▸ TASK:
Among the entries beneath this sentence, how many lines include the word "WeekSchedule"? Only the number is wanted.

▸ DATA RECORDS:
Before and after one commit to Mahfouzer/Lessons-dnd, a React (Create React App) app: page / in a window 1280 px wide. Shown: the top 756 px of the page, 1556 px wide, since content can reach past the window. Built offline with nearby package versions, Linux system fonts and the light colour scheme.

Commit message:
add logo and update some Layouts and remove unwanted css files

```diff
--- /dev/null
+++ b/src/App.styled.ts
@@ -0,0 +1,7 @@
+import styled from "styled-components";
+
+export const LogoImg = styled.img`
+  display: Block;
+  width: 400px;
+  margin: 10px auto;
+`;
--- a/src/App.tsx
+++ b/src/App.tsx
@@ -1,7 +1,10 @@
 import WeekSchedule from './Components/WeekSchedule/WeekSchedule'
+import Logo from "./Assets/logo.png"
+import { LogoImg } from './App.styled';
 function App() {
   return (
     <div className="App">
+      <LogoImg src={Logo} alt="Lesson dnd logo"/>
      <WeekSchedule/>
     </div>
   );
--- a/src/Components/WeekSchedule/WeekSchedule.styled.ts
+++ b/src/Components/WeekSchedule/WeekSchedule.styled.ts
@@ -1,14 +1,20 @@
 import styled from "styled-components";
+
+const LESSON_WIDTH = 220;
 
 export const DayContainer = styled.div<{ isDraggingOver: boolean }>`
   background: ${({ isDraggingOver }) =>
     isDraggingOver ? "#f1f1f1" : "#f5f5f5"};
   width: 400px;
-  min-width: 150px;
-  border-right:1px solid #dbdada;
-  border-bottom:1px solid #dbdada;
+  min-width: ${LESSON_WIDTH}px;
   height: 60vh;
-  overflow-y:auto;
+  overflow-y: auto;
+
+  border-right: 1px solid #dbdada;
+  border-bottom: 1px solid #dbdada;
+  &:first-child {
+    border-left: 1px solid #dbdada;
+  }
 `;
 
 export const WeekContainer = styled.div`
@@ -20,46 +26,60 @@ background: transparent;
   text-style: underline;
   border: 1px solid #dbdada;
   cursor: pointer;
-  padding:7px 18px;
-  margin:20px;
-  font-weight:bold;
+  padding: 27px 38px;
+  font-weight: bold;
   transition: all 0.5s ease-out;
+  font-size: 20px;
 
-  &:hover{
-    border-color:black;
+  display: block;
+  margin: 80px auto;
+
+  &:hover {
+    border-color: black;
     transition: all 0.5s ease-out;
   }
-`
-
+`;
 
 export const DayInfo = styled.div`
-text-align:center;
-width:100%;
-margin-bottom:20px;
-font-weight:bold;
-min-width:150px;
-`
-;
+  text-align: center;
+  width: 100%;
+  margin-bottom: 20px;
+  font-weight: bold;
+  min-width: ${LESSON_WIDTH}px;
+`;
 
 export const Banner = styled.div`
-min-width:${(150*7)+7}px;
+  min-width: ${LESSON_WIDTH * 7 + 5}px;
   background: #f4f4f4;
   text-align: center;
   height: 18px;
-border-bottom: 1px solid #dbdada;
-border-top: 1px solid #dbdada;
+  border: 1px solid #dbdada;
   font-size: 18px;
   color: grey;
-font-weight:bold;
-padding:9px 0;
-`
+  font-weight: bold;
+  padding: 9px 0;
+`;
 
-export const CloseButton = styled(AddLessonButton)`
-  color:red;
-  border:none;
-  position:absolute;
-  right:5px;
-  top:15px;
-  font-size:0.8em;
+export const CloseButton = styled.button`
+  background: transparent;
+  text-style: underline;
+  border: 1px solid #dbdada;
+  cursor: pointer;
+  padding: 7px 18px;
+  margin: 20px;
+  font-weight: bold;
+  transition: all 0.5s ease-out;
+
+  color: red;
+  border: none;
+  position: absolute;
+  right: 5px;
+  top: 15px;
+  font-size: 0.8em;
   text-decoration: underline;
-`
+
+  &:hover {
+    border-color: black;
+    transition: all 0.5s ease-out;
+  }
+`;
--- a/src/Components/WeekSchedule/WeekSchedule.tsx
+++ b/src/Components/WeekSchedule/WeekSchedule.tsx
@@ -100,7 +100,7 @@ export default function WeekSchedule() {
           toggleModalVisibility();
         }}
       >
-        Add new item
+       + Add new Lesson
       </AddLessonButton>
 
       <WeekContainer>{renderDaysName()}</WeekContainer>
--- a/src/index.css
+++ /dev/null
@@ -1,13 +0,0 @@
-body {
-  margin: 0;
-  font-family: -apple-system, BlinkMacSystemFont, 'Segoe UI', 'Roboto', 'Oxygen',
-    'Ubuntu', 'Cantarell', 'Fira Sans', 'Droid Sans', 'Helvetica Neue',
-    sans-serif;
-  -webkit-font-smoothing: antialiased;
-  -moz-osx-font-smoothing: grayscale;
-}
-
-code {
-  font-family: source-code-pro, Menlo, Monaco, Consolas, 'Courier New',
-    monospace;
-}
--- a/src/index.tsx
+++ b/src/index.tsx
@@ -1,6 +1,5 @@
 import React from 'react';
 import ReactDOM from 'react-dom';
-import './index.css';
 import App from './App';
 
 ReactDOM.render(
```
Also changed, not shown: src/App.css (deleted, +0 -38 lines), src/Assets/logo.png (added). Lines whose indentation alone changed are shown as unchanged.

==

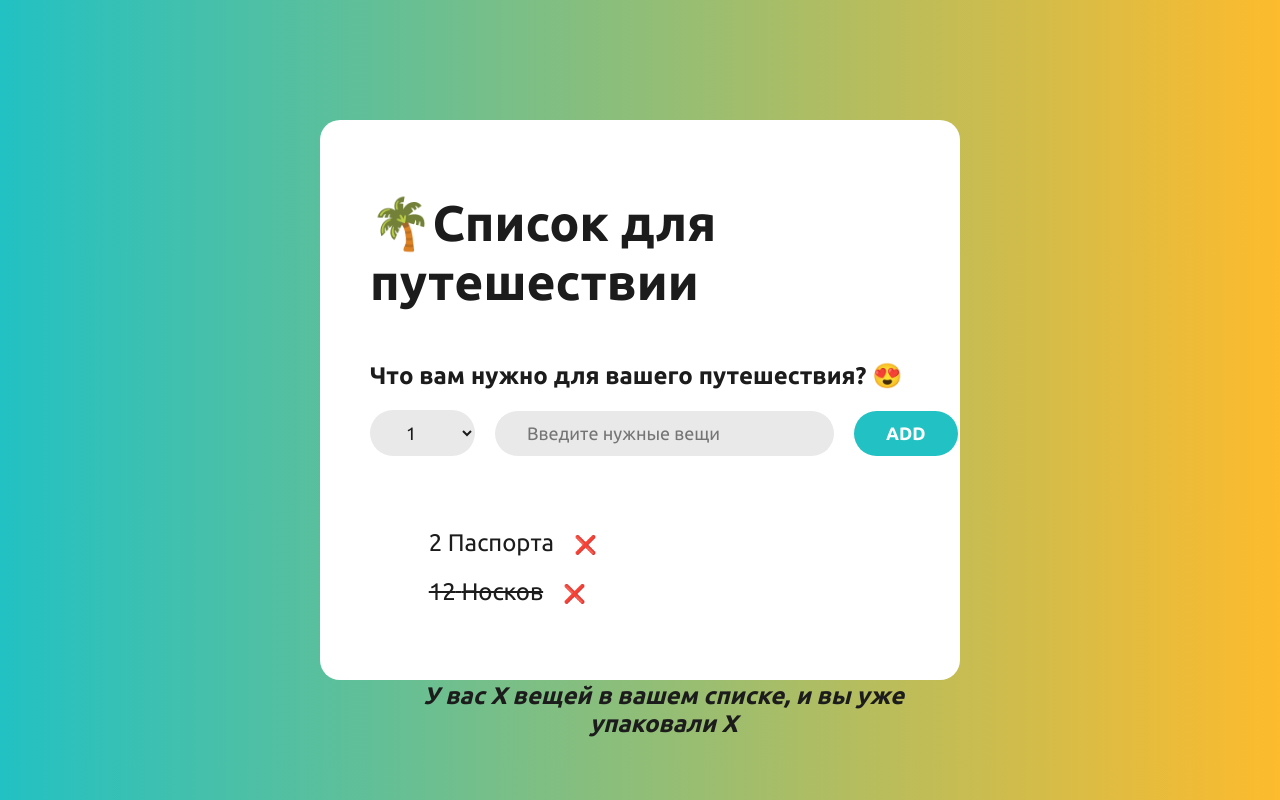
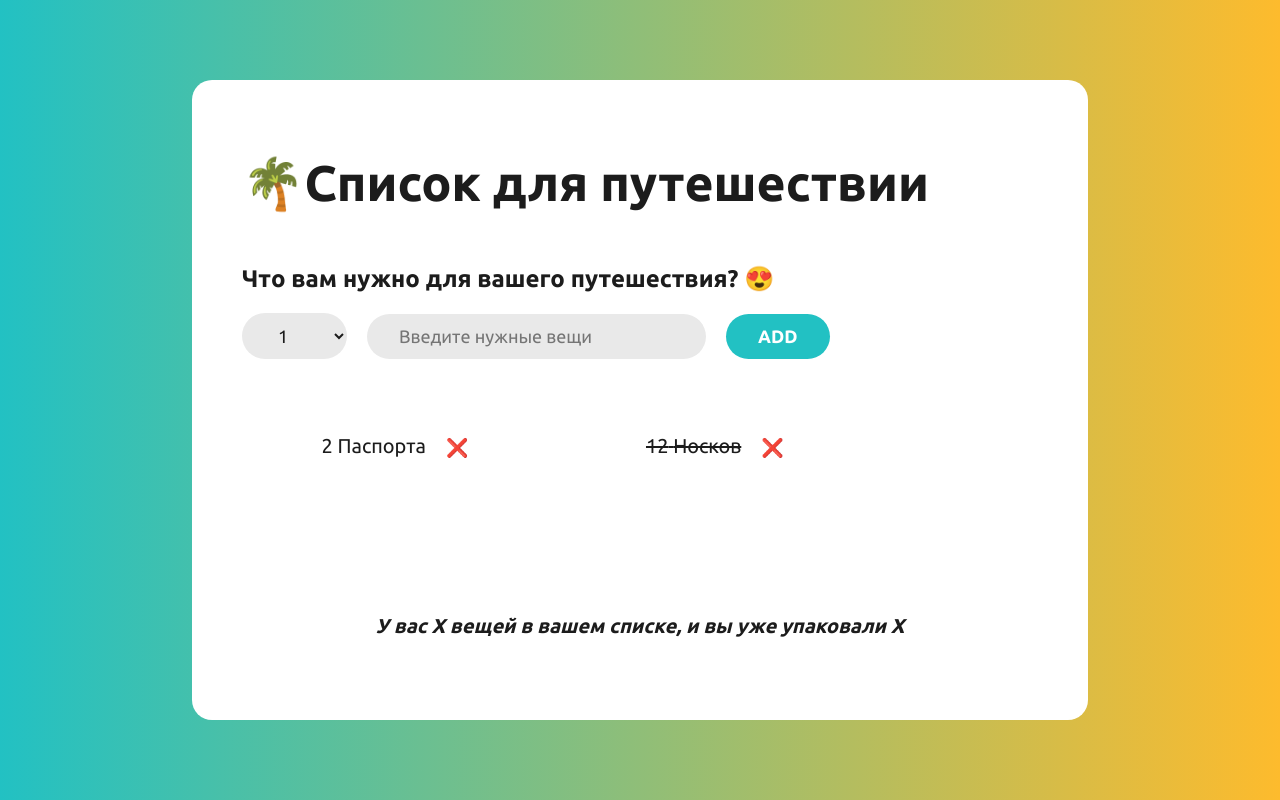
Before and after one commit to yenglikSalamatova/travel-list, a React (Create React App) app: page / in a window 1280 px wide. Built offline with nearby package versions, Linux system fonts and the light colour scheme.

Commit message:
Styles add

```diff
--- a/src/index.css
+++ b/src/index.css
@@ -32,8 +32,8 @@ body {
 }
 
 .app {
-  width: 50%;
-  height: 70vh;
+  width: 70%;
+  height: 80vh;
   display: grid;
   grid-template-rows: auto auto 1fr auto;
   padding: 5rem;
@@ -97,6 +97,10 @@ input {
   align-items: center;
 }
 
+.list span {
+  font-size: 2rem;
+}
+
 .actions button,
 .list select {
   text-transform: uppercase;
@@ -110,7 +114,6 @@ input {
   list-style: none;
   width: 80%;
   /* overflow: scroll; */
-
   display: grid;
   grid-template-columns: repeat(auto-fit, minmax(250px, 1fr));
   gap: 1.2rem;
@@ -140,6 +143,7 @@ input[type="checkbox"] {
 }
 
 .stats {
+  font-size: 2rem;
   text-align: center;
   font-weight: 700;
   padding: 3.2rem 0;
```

...

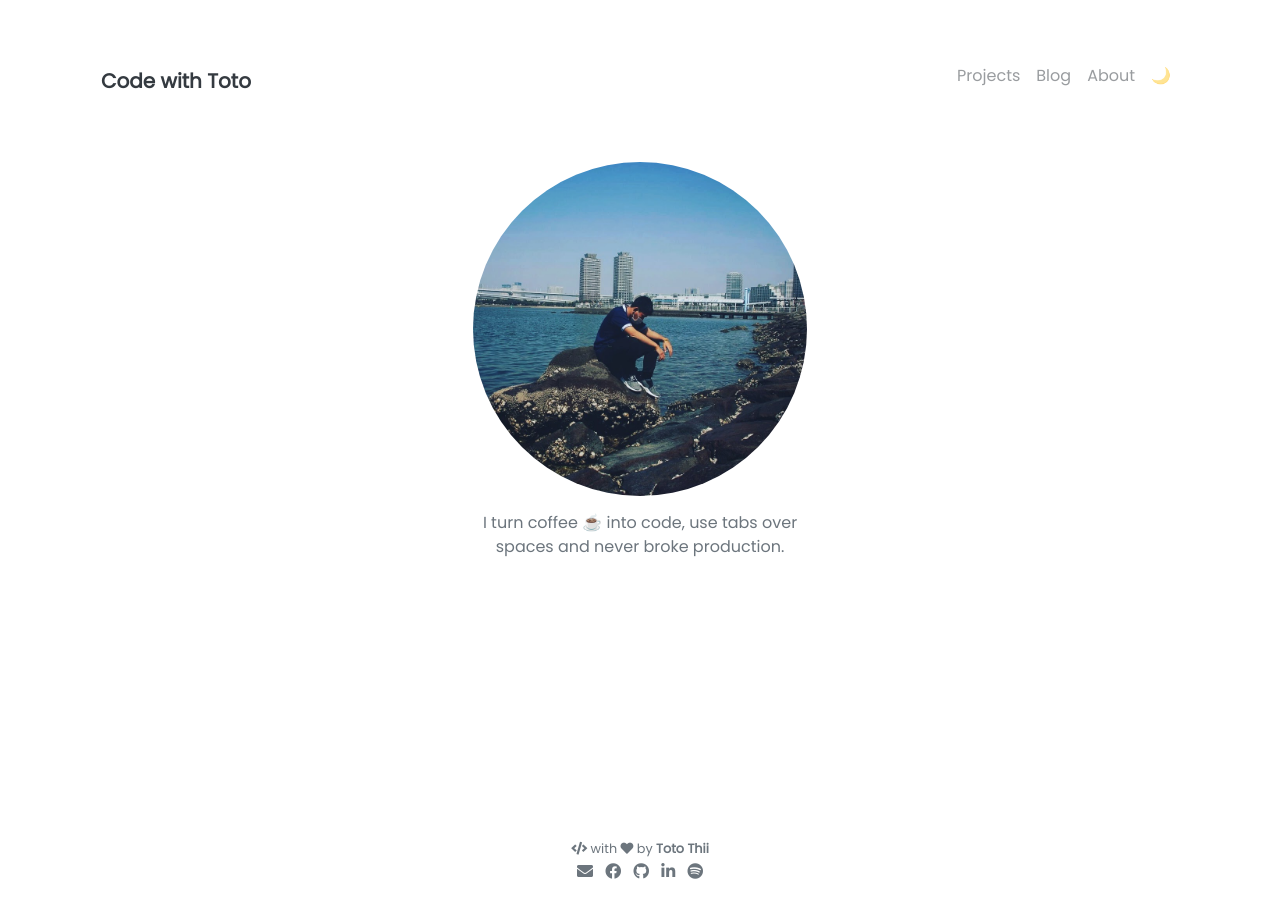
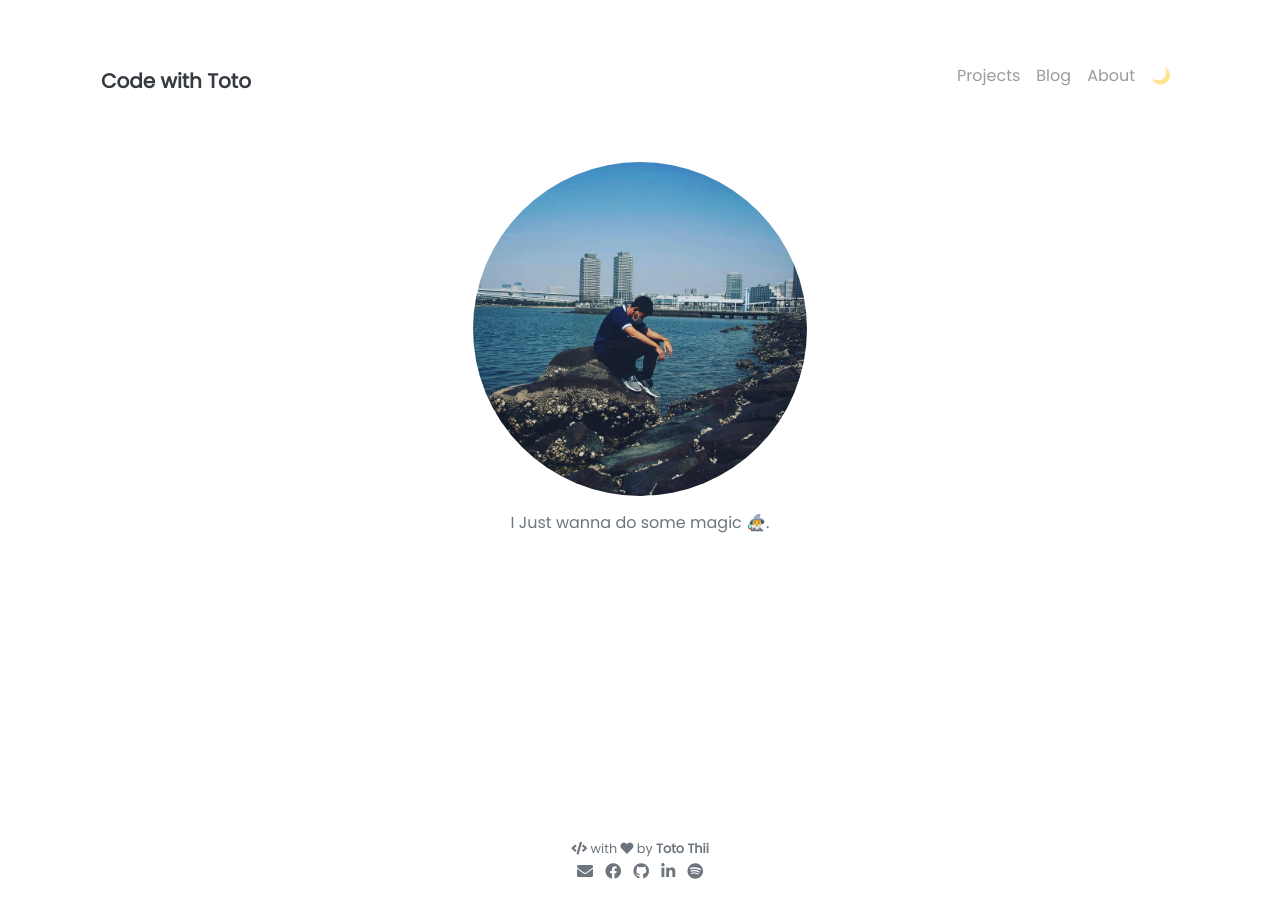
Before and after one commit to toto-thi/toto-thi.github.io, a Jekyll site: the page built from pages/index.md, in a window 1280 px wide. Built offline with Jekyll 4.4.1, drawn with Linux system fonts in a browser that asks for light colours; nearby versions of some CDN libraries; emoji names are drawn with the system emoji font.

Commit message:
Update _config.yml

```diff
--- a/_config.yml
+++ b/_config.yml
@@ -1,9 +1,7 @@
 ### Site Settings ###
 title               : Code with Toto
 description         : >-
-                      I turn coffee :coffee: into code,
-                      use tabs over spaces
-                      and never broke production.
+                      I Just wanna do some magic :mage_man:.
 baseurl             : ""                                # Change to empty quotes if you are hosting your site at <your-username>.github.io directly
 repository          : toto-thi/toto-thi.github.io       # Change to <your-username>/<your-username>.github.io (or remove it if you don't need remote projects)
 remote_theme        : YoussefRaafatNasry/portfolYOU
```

▸ ANSWER BOX:
7